Knesset bans campaign contributions for primaries
Former American Friends of Likud president Dr. Julio Messer with coalition chairman David Amsalem
(photo credit: COURTESY MESSER)
Until now, parties received taxpayer funds for national elections.

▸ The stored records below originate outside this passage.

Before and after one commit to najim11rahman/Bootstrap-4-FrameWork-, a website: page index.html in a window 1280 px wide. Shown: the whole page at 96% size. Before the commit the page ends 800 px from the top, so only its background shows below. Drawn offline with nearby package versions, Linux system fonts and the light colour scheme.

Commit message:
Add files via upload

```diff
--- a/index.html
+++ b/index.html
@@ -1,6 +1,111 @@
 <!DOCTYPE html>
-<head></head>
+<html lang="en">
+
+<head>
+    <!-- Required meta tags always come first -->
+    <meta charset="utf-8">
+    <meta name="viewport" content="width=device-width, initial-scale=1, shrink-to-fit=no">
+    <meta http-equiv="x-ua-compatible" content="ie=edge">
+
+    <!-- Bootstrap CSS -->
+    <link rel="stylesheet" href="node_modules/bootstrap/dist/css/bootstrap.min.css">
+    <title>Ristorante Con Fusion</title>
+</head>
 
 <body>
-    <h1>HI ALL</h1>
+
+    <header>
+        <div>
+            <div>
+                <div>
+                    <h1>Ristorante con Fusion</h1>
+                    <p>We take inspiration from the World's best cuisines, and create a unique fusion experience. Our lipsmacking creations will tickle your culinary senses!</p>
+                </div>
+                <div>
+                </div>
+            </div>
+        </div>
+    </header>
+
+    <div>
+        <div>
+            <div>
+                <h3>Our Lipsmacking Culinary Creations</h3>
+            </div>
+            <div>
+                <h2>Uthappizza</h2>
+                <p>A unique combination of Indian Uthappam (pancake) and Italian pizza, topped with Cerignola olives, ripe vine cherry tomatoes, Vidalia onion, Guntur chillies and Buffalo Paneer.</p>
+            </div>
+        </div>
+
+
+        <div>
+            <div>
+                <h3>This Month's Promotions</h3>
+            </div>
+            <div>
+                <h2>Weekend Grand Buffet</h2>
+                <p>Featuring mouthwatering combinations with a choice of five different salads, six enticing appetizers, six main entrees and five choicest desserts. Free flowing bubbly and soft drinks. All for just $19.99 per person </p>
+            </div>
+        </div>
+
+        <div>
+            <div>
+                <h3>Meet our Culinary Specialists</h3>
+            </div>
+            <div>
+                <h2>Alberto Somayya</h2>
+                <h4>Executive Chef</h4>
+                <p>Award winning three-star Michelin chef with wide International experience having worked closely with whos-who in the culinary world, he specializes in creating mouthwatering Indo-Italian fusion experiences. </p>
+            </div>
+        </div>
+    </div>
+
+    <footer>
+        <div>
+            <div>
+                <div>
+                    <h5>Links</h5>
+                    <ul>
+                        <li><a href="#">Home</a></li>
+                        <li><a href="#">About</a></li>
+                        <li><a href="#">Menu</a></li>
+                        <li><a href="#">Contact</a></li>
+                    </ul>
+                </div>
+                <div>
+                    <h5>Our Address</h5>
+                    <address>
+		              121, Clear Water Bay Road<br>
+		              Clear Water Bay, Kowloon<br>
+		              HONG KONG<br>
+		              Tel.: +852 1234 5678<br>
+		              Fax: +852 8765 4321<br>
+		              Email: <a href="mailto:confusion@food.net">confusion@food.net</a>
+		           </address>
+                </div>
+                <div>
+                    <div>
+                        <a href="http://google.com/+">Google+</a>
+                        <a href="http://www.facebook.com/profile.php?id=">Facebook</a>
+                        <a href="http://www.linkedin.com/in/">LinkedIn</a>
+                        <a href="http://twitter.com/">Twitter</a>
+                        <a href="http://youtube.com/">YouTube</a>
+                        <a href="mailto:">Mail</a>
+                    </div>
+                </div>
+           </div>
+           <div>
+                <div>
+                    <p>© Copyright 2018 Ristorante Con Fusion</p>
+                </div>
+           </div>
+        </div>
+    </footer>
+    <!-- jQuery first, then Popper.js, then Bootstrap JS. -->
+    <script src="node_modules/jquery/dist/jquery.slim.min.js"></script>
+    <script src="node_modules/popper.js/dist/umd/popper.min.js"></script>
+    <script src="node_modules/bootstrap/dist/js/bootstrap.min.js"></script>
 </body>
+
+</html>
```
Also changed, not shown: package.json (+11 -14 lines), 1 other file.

The Knesset voted 62 to 52 late on Monday night to pass into law the Primaries Law, which facilitates state funding for party primaries and bans candidates from receiving contributions or taking out loans.The law, sponsored by coalition chairman David Amsalem (Likud), allows funding for primary candidates if three conditions are met: The party has at least 5,000 members, its party list is mostly democratically elected, and the primaries take place in the six-month period before a Knesset election.The law applies to primaries in Likud, the Zionist Union, and Bayit Yehudi. Incumbent candidates will receive funding for all their campaign expenses and new candidates will receive a loan from the state that they would not have to return if they enter the Knesset.Until now, parties received taxpayer funds for national elections. But candidates funded their races in party primaries on their own, taking donations from contributors locally and around the world. Amsalem said it was a good law that would separate politicians from tycoons and prevent them from making mistakes. He said some 45,000 people contributed to primary campaigns in the Likud, and he was glad that would stop.“The only place a Knesset member should see money is in his paycheck from the Knesset,” Amsalem told the Knesset plenum during the deliberations. Yesh Atid leader Yair Lapid responded by telling Amsalem from the rostrum, in the plenum, that he was glad to hear from him that the system that elected him was corrupt and it was unfortunate the result of that corrupt system was Amsalem entering the Knesset.Zionist Union MK Miki Rosenthal said he would refuse to take taxpayer funds for his campaign, even if the law now provided him as much as NIS 300,000.Knesset legal adviser Eyal Yinon sent a letter to MKs on Tuesday saying that if they have already received donations for their next campaign, they must return them within four months. He wrote that the law applies only to races for Knesset and not for the chairmanship of a party.The law will also end an aspect of the relationship between wealthy Diaspora Jews and Israeli politicians.Most candidates raised money from donors abroad, and many Israeli politicians, including Prime Minister Benjamin Netanyahu, made a point of raising money only overseas, in order to prevent conflicts of interest with Israelis.Many Likud candidates met potential donors through American Friends of Likud (AFL), a not-forprofit education organization that has developed unparalleled relationships with Likud ministers and MKs. When Likud politicians visited the US, they often made a point of addressing members of AFL, whose website boasts that its President’s Club members meet in private, more intimate settings with Israeli ministers and MKs. The AFL also organizes VIP trips to Israel for its donors.Tourism Minister Yariv Levin stated on Tuesday that his dialogue with AFL members would continue despite the end of campaign contributions. Deputy Foreign Minister Tzipi Hotovely and MKs Yoav Kisch and Avraham Neguise also said their doors would remain open.Former AFL president Julio Messer stressed that AFL as an organization never contributed to any political candidate. He said the Primaries Law would in no way diminish AFL’s staunch support for the ideology of the Likud.“As an Israeli, which I’m not, I would see the bill as an infringement on my freedom of expression,” Messer told The Jerusalem Post. “I should be allowed to support any candidate of my choice, financially or otherwise.As an American Jew, I believe it is a decision to be made by the Israelis, through their democratically-elected representatives. The American Jews that have developed a relationship of mutual respect with Israeli politicians, including many of our members, will continue to have their suggestions heard and considered irrespective of the discontinuation of personal financial contributions that a few have made in the past.”